The Jewish population of Palestine and its institutions could not do much to help the European Jews during the Holocaust. This was a minority population in a British dominion, and the once mighty British Empire itself was having troubles fighting Hitler. As much as they wanted to, they were incapable of doing anything substantial to stop the genocide; and, of course, it did not become known that this was a genocide until already too long into the war. The Jewish Agency Executive devised a number of rescue actions and military plans for helping the Jews in Europe.2 But for all practical purposes, Jewish reactions in Palestine rarely went beyond what the helpless population could do: public mourning ceremonies, general fasts, black flags in public, debates whether a general strike or adding work hours to workers' days in support of the war effort would make a difference.

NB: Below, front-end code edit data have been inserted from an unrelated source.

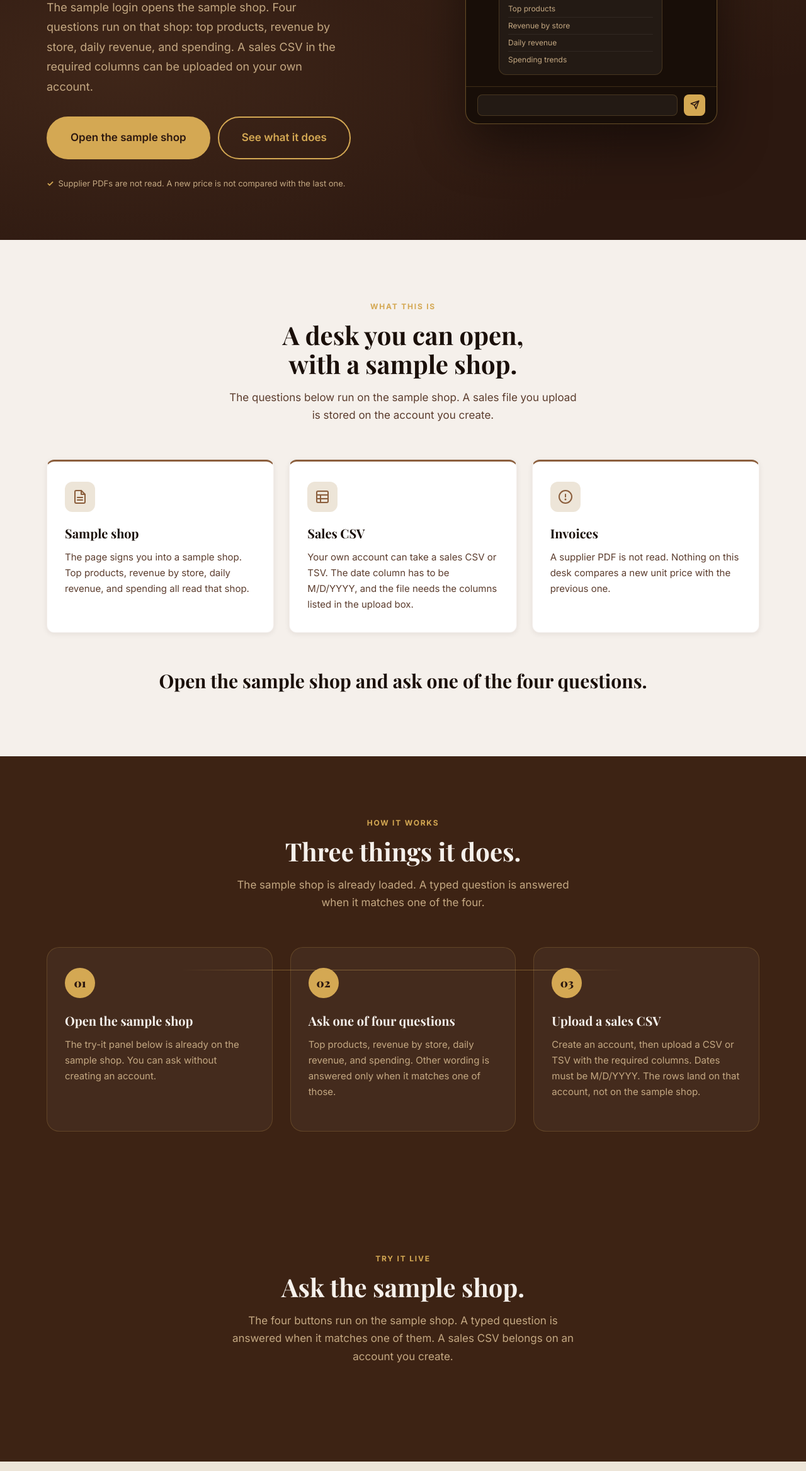
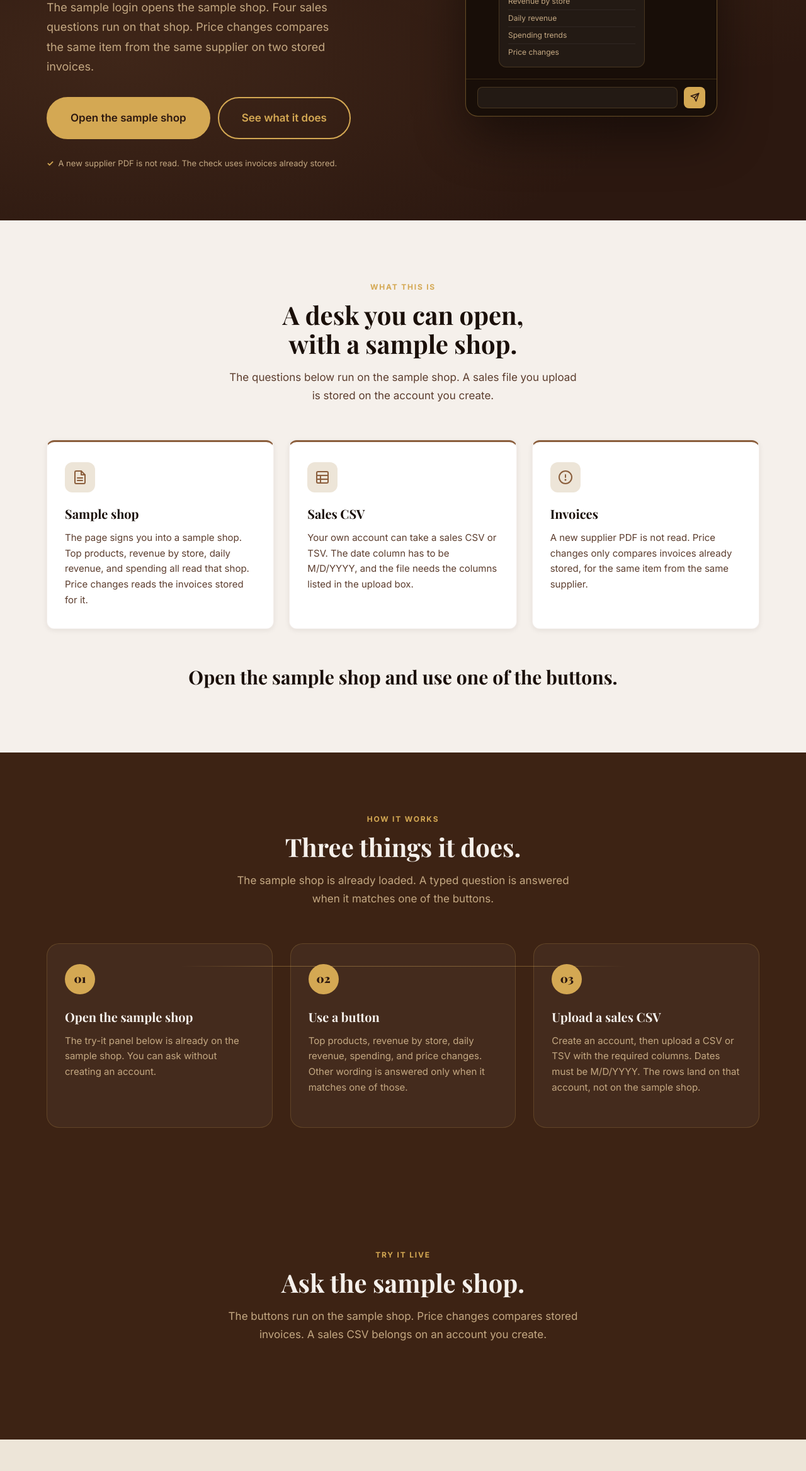
Before and after one commit to SanthoshKoramutla/BrewIQ, a plain HTML site: page index.html in a window 1280 px wide. Shown: the part 464-2800 px from the top of the page at 63% size. Drawn offline with nearby package versions, Linux system fonts and the light colour scheme; no server answers; a script that the page names is missing.

Commit message:
Add a price-change check to the sample desk.
It compares the same item from the same supplier on two stored invoices and shows the earlier price, the later price, and the difference.

Co-authored-by: Cursor <cursoragent@cursor.com>

```diff
--- a/index.html
+++ b/index.html
@@ -3,13 +3,13 @@
 <head>
   <meta charset="UTF-8">
   <meta name="viewport" content="width=device-width, initial-scale=1.0">
-  <meta name="description" content="BrewIQ is a sample coffee-shop desk. Open the sample shop, ask four sales questions, or upload a sales CSV on your own account.">
+  <meta name="description" content="BrewIQ is a sample coffee-shop desk. Open the sample shop, ask four sales questions, or check whether the same supplier item changed price.">
   <title>BrewIQ — a sample coffee-shop desk | by Dhinova AI</title>
   <!-- Open Graph (also read by X) -->
   <meta property="og:type"         content="website" />
   <meta property="og:url"          content="https://brew.dhinovaai.com/" />
   <meta property="og:title"        content="BrewIQ — a sample coffee-shop desk" />
-  <meta property="og:description"  content="Open the sample shop and ask four sales questions. A sales CSV can be uploaded on your own account. Supplier PDFs are not read." />
+  <meta property="og:description"  content="Open the sample shop and ask four sales questions, or check a supplier price change. A new PDF is not read." />
   <meta property="og:image"        content="https://brew.dhinovaai.com/og-image.png" />
   <meta property="og:image:width"  content="1200" />
   <meta property="og:image:height" content="628" />
@@ -17,7 +17,7 @@
   <meta name="twitter:card"        content="summary_large_image" />
   <meta name="twitter:site"        content="@dhinovaai" />
   <meta name="twitter:title"       content="BrewIQ — a sample coffee-shop desk" />
-  <meta name="twitter:description" content="Open the sample shop and ask four sales questions. A sales CSV can be uploaded on your own account. Supplier PDFs are not read." />
+  <meta name="twitter:description" content="Open the sample shop and ask four sales questions, or check a supplier price change. A new PDF is not read." />
   <meta name="twitter:image"       content="https://brew.dhinovaai.com/og-image.png" />
   <link rel="preconnect" href="https://fonts.googleapis.com">
   <link rel="preconnect" href="https://fonts.gstatic.com" crossorigin>
@@ -1051,15 +1051,14 @@
           <span class="gold">desk.</span>
         </h1>
         <p class="hero-subtitle">
-          The sample login opens the sample shop. Four questions run on that shop:
-          top products, revenue by store, daily revenue, and spending.
-          A sales CSV in the required columns can be uploaded on your own account.
+          The sample login opens the sample shop. Four sales questions run on that shop.
+          Price changes compares the same item from the same supplier on two stored invoices.
         </p>
         <div class="hero-ctas">
           <a href="#try-it-live" class="btn btn-gold btn-lg">Open the sample shop</a>
           <a href="#how-it-works" class="btn btn-outline btn-lg">See what it does</a>
         </div>
-        <p class="hero-proof">Supplier PDFs are not read. A new price is not compared with the last one.</p>
+        <p class="hero-proof">A new supplier PDF is not read. The check uses invoices already stored.</p>
       </div>
 
       <!-- Chat widget -->
@@ -1078,12 +1077,13 @@
             <div class="msg bot">
               <div class="avatar">IQ</div>
               <div class="bubble">
-                The sample shop answers these four:
+                The sample shop answers these:
                 <ul class="product-list">
                   <li><span>Top products</span></li>
                   <li><span>Revenue by store</span></li>
                   <li><span>Daily revenue</span></li>
                   <li><span>Spending trends</span></li>
+                  <li><span>Price changes</span></li>
                 </ul>
               </div>
             </div>
@@ -1127,7 +1127,7 @@
           </svg>
         </div>
         <h3>Sample shop</h3>
-        <p>The page signs you into a sample shop. Top products, revenue by store, daily revenue, and spending all read that shop.</p>
+        <p>The page signs you into a sample shop. Top products, revenue by store, daily revenue, and spending all read that shop. Price changes reads the invoices stored for it.</p>
       </div>
 
       <div class="problem-card fade-up">
@@ -1152,11 +1152,11 @@
           </svg>
         </div>
         <h3>Invoices</h3>
-        <p>A supplier PDF is not read. Nothing on this desk compares a new unit price with the previous one.</p>
-      </div>
-    </div>
-
-    <p class="problem-bridge fade-up">Open the sample shop and ask one of the four questions.</p>
+        <p>A new supplier PDF is not read. Price changes only compares invoices already stored, for the same item from the same supplier.</p>
+      </div>
+    </div>
+
+    <p class="problem-bridge fade-up">Open the sample shop and use one of the buttons.</p>
   </div>
 </section>
 
@@ -1169,7 +1169,7 @@
     <div class="section-header">
       <p class="section-label">How It Works</p>
       <h2 class="section-title">Three things it does.</h2>
-      <p class="section-subtitle">The sample shop is already loaded. A typed question is answered when it matches one of the four.</p>
+      <p class="section-subtitle">The sample shop is already loaded. A typed question is answered when it matches one of the buttons.</p>
     </div>
 
     <div class="steps-wrap">
@@ -1184,8 +1184,8 @@
 
         <div class="step-card fade-up">
           <div class="step-num">02</div>
-          <h3>Ask one of four questions</h3>
-          <p>Top products, revenue by store, daily revenue, and spending. Other wording is answered only when it matches one of those.</p>
+          <h3>Use a button</h3>
+          <p>Top products, revenue by store, daily revenue, spending, and price changes. Other wording is answered only when it matches one of those.</p>
         </div>
 
         <div class="step-card fade-up">
@@ -1208,7 +1208,7 @@
     <div class="section-header">
       <p class="section-label">Try It Live</p>
       <h2 class="section-title">Ask the sample shop.</h2>
-      <p class="section-subtitle">The four buttons run on the sample shop. A typed question is answered when it matches one of them. A sales CSV belongs on an account you create.</p>
+      <p class="section-subtitle">The buttons run on the sample shop. Price changes compares stored invoices. A sales CSV belongs on an account you create.</p>
     </div>
 
     <!-- Auth status bar (shown after login) -->
@@ -1220,7 +1220,7 @@
 
     <!-- Demo banner -->
     <div id="demo-banner">
-      <span>&#9889; <strong>You're on the sample shop.</strong> The four questions use this shop. A sales CSV goes on an account you create.</span>
+      <span>&#9889; <strong>You're on the sample shop.</strong> The buttons use this shop. A sales CSV goes on an account you create.</span>
       <button class="btn btn-gold btn-xs" id="demo-banner-signup">Sign up free &rarr;</button>
     </div>
 
@@ -1254,13 +1254,14 @@
       <!-- Panel B: Chat -->
       <div class="try-panel fade-up">
         <p class="try-panel-title">Ask a Question</p>
-        <p class="try-panel-sub">These four run on the sample shop. A typed question is answered only when it matches one of them.</p>
+        <p class="try-panel-sub">These run on the sample shop. A typed question is answered only when it matches one of them.</p>
 
         <div class="quick-btns">
           <button class="quick-btn" data-template="top_products">Top Products</button>
           <button class="quick-btn" data-template="revenue_by_store">Revenue by Store</button>
           <button class="quick-btn" data-template="daily_revenue">Daily Revenue</button>
           <button class="quick-btn" data-template="spending_trends">Spending Trends</button>
+          <button class="quick-btn" data-template="price_changes">Price Changes</button>
         </div>
 
         <div class="query-input-row">
@@ -1335,7 +1336,7 @@
     <div class="section-header">
       <p class="section-label">Features</p>
       <h2 class="section-title">What you can do here.</h2>
-      <p class="section-subtitle">Four sales questions, a sample shop, and a sales CSV on your own account.</p>
+      <p class="section-subtitle">Four sales questions, a price check on stored invoices, and a sales CSV on your own account.</p>
     </div>
 
     <div class="features-grid">
@@ -1345,8 +1346,8 @@
             <path d="M21 15a2 2 0 0 1-2 2H7l-4 4V5a2 2 0 0 1 2-2h14a2 2 0 0 1 2 2z"></path>
           </svg>
         </div>
-        <h3>Four questions</h3>
-        <p>Top products, revenue by store, daily revenue, and spending. A typed question is answered when the words match one of those.</p>
+        <h3>Listed questions</h3>
+        <p>Top products, revenue by store, daily revenue, spending, and price changes. A typed question is answered when the words match one of those.</p>
       </div>
 
       <div class="feat-card fade-up">
@@ -1379,7 +1380,7 @@
           </svg>
         </div>
         <h3>Sample shop</h3>
-        <p>The four buttons answer from the sample shop until you sign in with your own account.</p>
+        <p>The buttons answer from the sample shop until you sign in with your own account.</p>
       </div>
 
       <div class="feat-card fade-up">
@@ -1401,7 +1402,7 @@
           </svg>
         </div>
         <h3>Price changes</h3>
-        <p>Nothing here compares a new unit price with the last one, and nothing sends an alert when a supplier price moves.</p>
+        <p>The same item from the same supplier, on two stored invoices. It shows the earlier unit price, the later unit price, and the difference. It does not send an alert.</p>
       </div>
     </div>
   </div>
@@ -1415,7 +1416,7 @@
   <div class="container">
     <span class="badge badge-gold">Sample</span>
     <h2>This page is the sample desk.</h2>
-    <p>Open it and ask the four questions. There is no founding price, and no demo that connects a shop’s own till.</p>
+    <p>Open it and use the buttons. There is no founding price, and no demo that connects a shop’s own till.</p>
   </div>
 </section>
 
@@ -1427,7 +1428,7 @@
   <div class="container">
     <div class="cta-inner">
       <h2>Open the sample shop.</h2>
-      <p>Ask top products, revenue by store, daily revenue, or spending. Create an account only if you want to upload a sales CSV.</p>
+      <p>Ask the sales questions, or check price changes on stored invoices. Create an account only if you want to upload a sales CSV.</p>
       <a href="#try-it-live" class="btn btn-gold btn-lg">
         Go to the questions
         <svg width="17" height="17" viewBox="0 0 24 24" fill="none" stroke="currentColor" stroke-width="2.5" stroke-linecap="round" stroke-linejoin="round">
@@ -1456,7 +1457,7 @@
           <span>BrewIQ</span>
         </div>
         <p class="footer-sub">by Dhinova AI</p>
-        <p class="footer-desc">A sample coffee-shop desk. Four sales questions on the sample shop, and a sales CSV on your own account.</p>
+        <p class="footer-desc">A sample coffee-shop desk. Sales questions on the sample shop, a price check on stored invoices, and a sales CSV on your own account.</p>
       </div>
       <div>
         <p class="footer-col-title">Product</p>
@@ -1936,7 +1937,7 @@ document.addEventListener('DOMContentLoaded', () => {
         html += '</tbody></table>';
         html += `<p class="result-row-count">${data.row_count} row${data.row_count !== 1 ? 's' : ''}</p>`;
       } else {
-        html += '<p class="status-msg" style="margin-top:12px">No data found for this query.</p>';
+        html += `<p class="status-msg" style="margin-top:12px">${escHtml(data.key_takeaway || 'No data found for this query.')}</p>`;
       }
 
       queryResult.innerHTML = html;
```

A news item in the Palestine Post on the third page of the March 3, 1944 edition, featured here, points to some of the properties of these almost ritualized ways in which the Jews in Palestine mourned and commemorated the catastrophe in Europe. The short note hints at the formulaic and pervasive nature of such gatherings, even if the one recounted must have been one of the less ordinary ones.